Time filter

Source Type

Gondhalekar D.,University of Bonn | Akhtar A.,University of Bonn | Keilmann P.,Dritter Orden Clinic and MediHimal | Kebschull J.,University of Bonn | And 8 more authors.
Advances in Medical Sociology | Year: 2013

Purpose: This chapter studies the link between urban planning and health. Access to safe drinking water is already a very serious issue for large urban populations in fast-growing economies such as India. Water availability is further being impacted by climate change, leading to the drastically increased spread of water-related diseases. Design/methodology/approach: Leh Town, which is located in an ecologically vulnerable semi-arid region of the Himalayas in Ladakh, has been considered for this study because it is undergoing large-scale transformation due to rapid growth in its tourism industry. In 2012-2013 our interdisciplinary group comprising researchers from Germany and India conducted field surveys, including geographic information systembased (GIS) mapping of point sources of water pollution, questionnaire surveys of 200 households and 70 hotels and guesthouses and semistructured interviews. We also reviewed secondary medical data. Findings: We found that diarrhoeal incidence has increased in the local population in Leh in the past decade, which may be linked to water pollution: Further, we found that rapidly increasing water consumption coupled with a lack of adequate water and sanitation infrastructure is causing serious water pollution. Research limitations/implications: Further, data is needed for causal connections between water pollution and health impacts to be conclusively drawn. Practical implications: This study discusses the use of GIS to support a call for the need for more integrated urban planning and decision-making that holistically addresses water and health challenges in Leh and advocates the development of a decentralized or hybrid sanitation system to support water resources conservation as a central dimension of an integrated health management approach. Social implications: GIS is also a very useful platform for supporting participatory urban planning in Leh. Originality/value: With such an integrated urban planning approach, Leh would be a lighthouse example for other towns in the region. Copyright © 2013 by Emerald Group Publishing Limited.

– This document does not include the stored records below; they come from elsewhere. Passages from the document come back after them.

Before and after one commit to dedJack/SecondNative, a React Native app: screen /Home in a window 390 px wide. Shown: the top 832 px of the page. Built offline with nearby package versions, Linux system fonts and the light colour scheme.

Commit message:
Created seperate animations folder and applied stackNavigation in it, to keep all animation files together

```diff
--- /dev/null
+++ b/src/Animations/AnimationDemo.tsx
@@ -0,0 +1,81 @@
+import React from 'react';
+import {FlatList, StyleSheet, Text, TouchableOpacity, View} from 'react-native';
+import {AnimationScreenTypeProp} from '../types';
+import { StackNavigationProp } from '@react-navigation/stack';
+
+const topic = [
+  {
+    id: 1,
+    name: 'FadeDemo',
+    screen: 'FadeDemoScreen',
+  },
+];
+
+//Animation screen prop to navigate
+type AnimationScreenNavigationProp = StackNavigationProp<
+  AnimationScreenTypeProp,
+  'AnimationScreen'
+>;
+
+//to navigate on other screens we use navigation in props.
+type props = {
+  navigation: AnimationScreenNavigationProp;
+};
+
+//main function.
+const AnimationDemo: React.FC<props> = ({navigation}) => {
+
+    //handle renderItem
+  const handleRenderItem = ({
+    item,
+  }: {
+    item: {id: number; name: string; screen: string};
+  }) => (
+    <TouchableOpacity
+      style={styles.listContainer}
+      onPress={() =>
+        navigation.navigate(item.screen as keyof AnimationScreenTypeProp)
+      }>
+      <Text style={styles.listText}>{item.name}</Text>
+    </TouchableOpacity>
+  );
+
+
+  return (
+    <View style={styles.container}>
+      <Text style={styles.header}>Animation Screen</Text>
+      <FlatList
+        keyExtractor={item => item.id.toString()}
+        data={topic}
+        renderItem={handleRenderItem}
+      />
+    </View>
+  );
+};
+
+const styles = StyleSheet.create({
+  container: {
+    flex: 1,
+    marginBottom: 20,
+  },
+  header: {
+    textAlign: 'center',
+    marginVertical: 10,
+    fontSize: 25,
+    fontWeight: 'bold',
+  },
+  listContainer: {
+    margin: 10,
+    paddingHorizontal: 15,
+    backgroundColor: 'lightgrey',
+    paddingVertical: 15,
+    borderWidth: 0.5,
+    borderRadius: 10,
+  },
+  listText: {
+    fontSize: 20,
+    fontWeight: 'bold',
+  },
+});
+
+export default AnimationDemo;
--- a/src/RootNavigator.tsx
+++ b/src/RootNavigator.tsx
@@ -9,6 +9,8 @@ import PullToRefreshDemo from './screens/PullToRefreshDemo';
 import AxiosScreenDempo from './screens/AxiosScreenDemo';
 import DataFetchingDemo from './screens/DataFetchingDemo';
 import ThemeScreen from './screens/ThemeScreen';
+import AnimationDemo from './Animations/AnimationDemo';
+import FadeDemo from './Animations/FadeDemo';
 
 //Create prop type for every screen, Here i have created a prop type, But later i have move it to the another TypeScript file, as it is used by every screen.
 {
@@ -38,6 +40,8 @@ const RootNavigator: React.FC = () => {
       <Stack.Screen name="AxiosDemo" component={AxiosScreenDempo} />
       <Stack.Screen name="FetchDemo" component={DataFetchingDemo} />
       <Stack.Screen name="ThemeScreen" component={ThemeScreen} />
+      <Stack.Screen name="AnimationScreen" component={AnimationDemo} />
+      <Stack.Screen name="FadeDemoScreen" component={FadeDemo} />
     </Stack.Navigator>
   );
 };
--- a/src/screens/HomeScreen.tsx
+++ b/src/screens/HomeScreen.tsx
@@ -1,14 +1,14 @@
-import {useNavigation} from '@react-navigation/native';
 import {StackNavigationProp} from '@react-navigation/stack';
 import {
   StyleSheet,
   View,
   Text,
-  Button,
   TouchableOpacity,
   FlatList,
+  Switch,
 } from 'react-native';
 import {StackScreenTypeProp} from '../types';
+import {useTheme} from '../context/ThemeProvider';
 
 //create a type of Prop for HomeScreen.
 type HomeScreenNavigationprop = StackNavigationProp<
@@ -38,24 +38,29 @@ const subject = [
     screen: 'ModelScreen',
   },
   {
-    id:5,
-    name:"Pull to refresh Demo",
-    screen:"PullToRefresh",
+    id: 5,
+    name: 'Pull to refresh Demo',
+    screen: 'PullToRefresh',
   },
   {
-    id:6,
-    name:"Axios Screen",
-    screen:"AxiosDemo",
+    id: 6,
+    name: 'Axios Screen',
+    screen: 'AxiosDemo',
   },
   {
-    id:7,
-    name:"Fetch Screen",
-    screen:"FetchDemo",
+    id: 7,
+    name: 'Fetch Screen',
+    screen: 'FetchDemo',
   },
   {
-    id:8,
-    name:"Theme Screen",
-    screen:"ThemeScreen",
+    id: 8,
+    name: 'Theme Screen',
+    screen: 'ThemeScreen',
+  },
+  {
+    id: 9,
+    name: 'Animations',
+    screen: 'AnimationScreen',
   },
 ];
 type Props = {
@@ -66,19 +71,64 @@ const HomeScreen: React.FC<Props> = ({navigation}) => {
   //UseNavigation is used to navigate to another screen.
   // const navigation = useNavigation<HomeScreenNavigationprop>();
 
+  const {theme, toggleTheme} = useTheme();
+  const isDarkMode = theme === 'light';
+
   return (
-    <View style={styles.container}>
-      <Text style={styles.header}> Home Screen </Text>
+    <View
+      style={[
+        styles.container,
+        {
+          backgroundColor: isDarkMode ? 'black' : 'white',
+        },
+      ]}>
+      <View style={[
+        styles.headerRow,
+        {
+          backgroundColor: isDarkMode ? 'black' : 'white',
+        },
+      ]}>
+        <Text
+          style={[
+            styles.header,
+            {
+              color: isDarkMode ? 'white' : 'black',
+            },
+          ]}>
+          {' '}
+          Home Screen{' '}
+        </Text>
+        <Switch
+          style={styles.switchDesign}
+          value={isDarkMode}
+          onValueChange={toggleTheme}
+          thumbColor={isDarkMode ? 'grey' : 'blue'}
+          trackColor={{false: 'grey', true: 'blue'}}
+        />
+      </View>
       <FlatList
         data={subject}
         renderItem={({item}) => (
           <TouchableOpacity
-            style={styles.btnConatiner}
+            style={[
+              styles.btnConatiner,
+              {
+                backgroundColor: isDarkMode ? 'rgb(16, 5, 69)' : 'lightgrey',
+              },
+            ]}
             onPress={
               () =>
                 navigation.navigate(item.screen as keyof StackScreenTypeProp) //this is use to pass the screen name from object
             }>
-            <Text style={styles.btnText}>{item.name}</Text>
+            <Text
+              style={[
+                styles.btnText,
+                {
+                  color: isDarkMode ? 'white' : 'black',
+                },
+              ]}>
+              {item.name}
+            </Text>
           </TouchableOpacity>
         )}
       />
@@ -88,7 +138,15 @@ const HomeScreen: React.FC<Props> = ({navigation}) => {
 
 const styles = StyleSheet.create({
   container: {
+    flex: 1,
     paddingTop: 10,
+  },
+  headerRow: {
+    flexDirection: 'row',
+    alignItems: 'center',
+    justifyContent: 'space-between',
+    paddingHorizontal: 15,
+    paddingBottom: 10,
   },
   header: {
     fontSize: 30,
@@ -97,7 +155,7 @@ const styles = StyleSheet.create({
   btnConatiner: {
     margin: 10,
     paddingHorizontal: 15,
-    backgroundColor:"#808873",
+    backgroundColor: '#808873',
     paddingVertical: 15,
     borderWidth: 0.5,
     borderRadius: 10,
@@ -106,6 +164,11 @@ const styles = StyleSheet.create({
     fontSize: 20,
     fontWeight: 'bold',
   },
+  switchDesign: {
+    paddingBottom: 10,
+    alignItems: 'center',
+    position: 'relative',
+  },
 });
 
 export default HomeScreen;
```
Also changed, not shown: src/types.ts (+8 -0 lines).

Gondhalekar D.,University of Bonn | Gondhalekar D.,TU Munich | Nussbaum S.,University of Bonn | Akhtar A.,University of Bonn | And 9 more authors.
Water International | Year: 2013

Rapid urban transformation with economic growth often entails shortage of water infrastructure in developing contexts, implying particularly serious health risks in regions where water uncertainty is increasing with climate change. Taking two small towns, one in China and the other in India, as case studies, interview, questionnaire and field surveys were conducted in 2011-2013. It was found that water pollution due to inadequate sanitation infrastructure is a serious health risk, but that implementation of decentralized sanitation systems (potentially better for water resources conservation) is impeded by decision-making structures. The article outlines a geographic information systems-based multi-criteria tool designed to support decision making on alternative water futures questions. © 2013 © International Water Resources Association.

Loading Ladakh Ecological Development Group LEDeG collaborators
Loading Ladakh Ecological Development Group LEDeG collaborators